At Hiscox we’re committed to doing everything we can to support small business. We not only want to help small business owners manage their risk, and offer advice on how to build and promote their business, we’re also interested in knowing about some of the obstacles that hold them back. 31% of small business owners in our recent survey cited regulation as the biggest impediment to their growth. But, just like we found that the threat of employee legal actions varies by state, so do the regulatory burdens they place on small business.
The 3rd annual Thumbtack.com survey of over 13,000 small business owners came out last week and ranks states and cities on their business friendliness. There was some consistency in this year’s findings – California and Rhode Island were again rated in the bottom five (California was also the state with the highest probability of an employee legal charge, the people and weather might be friendly, but not so much the business climate out there). Small businesses again ranked Texas, Utah and Idaho as among the top five friendliest states for small business this year. The most important factor to most small business owners surveyed was the friendliness of a state’s professional licensing requirements, closely followed by the ease of filing taxes. Surprisingly less important were tax rates, in fact two thirds of respondents felt they were paying their “fair share” of taxes. This stat strikes me as a little suspicious – the next small business owner I meet who is happy with the amount of taxes they’re paying will be the first.
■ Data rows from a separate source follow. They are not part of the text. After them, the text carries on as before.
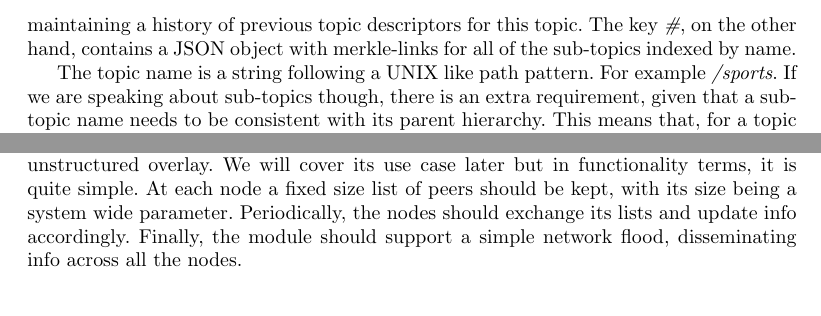
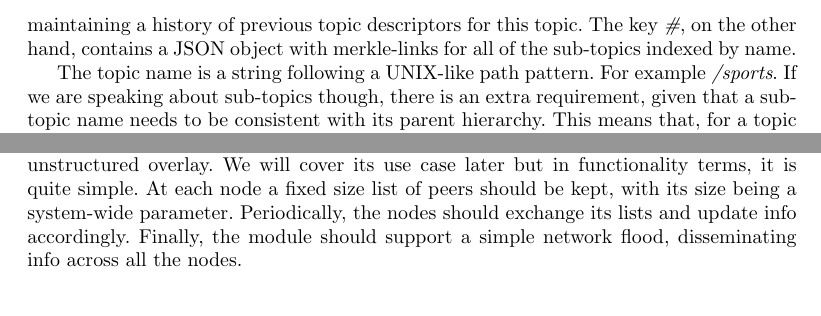
Before and after one commit to JGAntunes/pulsarcast, a LaTeX thesis (project-report/report.tex, which reads project-report/sections/6-architecture.tex): two parts of pages 22 and 24 of 30, joined at a grey line, cut so that both start at the same text. Compiled offline with pdfLaTeX.

Commit message:
project-report: @pgte feedback

```diff
--- a/project-report/sections/6-architecture.tex
+++ b/project-report/sections/6-architecture.tex
@@ -77,7 +77,7 @@ descriptors for this topic. The key \emph{\#}, on the other hand,
 contains a JSON object with merkle-links for all of the sub-topics indexed
 by name.
 
-The topic name is a string following a UNIX like path pattern. For
+The topic name is a string following a UNIX-like path pattern. For
 example \emph{/sports}. If we are speaking about sub-topics though,
 there is an extra requirement, given that a sub-topic name needs to be
 consistent with its parent hierarchy. This means that, for a topic
@@ -209,7 +209,7 @@ will arrive at the same set of nodes consistently.
 We also make use of a gossip based communication mechanism to build a
 simple unstructured overlay. We will cover its use case later but in
 functionality terms, it is quite simple. At each node a fixed size list
-of peers should be kept, with its size being a system wide parameter.
+of peers should be kept, with its size being a system-wide parameter.
 Periodically, the nodes should exchange its lists and update info
 accordingly. Finally, the module should support a simple network flood,
 disseminating info across all the nodes.
```
Also changed, not shown: project-report/sections/6-architecture.tex (4 more changed lines).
Other notable findings from this year’s Thumbtack.com survey:
- Only 19% of respondents said they were prepared for implementation of the Affordable Care Act
- Female entrepreneurs were more likely than male entrepreneurs to say their state was business friendly, while male entrepreneurs had a more positive view on the economy
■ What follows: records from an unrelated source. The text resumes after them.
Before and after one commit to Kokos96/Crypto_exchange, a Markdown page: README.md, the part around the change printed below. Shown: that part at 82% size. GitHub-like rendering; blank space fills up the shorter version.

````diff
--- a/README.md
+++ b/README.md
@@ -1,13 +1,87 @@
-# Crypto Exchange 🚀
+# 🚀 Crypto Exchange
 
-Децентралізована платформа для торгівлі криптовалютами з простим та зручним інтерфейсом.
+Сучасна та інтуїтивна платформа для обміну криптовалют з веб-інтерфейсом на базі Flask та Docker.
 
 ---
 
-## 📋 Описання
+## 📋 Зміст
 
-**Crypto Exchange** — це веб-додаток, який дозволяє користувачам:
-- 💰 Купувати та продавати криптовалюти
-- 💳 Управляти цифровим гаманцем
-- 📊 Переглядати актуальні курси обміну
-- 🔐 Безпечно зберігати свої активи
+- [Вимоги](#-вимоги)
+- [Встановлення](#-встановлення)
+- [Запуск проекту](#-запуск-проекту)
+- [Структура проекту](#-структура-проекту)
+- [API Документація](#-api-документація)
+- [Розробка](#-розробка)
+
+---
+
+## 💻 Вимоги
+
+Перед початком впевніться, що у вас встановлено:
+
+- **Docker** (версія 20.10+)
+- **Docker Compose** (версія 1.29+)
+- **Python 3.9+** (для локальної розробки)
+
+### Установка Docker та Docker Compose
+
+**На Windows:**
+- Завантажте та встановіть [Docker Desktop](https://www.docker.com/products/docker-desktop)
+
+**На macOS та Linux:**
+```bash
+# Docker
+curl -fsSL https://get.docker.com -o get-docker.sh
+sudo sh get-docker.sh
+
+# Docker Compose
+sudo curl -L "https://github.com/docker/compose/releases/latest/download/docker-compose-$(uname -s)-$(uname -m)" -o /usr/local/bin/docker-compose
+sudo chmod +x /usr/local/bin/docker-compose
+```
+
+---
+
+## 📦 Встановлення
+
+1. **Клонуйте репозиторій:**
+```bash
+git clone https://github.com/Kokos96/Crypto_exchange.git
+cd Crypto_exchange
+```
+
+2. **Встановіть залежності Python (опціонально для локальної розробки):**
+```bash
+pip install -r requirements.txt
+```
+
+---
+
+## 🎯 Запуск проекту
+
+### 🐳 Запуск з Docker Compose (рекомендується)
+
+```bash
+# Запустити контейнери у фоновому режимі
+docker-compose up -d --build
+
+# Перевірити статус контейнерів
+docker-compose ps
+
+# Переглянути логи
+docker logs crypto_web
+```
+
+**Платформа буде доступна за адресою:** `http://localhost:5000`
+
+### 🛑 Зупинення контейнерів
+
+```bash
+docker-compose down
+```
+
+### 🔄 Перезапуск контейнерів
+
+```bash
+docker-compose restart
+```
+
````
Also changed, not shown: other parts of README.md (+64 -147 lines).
- On a city level, Sacramento, Providence and Buffalo had the worst ratings of business friendliness from small business owners
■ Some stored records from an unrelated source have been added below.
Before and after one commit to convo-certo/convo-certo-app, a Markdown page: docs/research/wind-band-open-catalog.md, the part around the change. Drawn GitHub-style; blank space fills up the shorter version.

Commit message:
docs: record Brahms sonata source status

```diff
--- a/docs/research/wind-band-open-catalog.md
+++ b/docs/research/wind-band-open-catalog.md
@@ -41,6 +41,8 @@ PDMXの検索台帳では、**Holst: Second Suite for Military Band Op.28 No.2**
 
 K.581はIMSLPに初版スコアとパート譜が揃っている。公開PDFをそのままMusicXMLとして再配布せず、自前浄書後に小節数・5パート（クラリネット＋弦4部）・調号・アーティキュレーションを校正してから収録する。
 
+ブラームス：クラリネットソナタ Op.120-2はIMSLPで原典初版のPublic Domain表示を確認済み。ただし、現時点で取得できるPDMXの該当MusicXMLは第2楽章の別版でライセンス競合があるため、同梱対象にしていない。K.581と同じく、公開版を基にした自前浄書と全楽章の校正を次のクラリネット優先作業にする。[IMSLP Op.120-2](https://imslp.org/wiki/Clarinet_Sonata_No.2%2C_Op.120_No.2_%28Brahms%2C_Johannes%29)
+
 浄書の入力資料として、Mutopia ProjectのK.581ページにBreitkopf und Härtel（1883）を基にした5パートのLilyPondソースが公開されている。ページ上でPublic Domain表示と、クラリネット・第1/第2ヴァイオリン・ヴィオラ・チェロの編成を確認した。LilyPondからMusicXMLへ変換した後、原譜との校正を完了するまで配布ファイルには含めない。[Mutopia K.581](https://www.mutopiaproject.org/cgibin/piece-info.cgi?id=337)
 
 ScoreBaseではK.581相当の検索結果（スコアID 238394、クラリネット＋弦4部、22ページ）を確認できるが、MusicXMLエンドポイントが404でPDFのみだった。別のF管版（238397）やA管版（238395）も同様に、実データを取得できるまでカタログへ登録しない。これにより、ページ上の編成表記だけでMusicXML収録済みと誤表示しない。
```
An interesting study and a worthwhile read for anyone thinking of starting, moving or expanding their small business to a new state or city.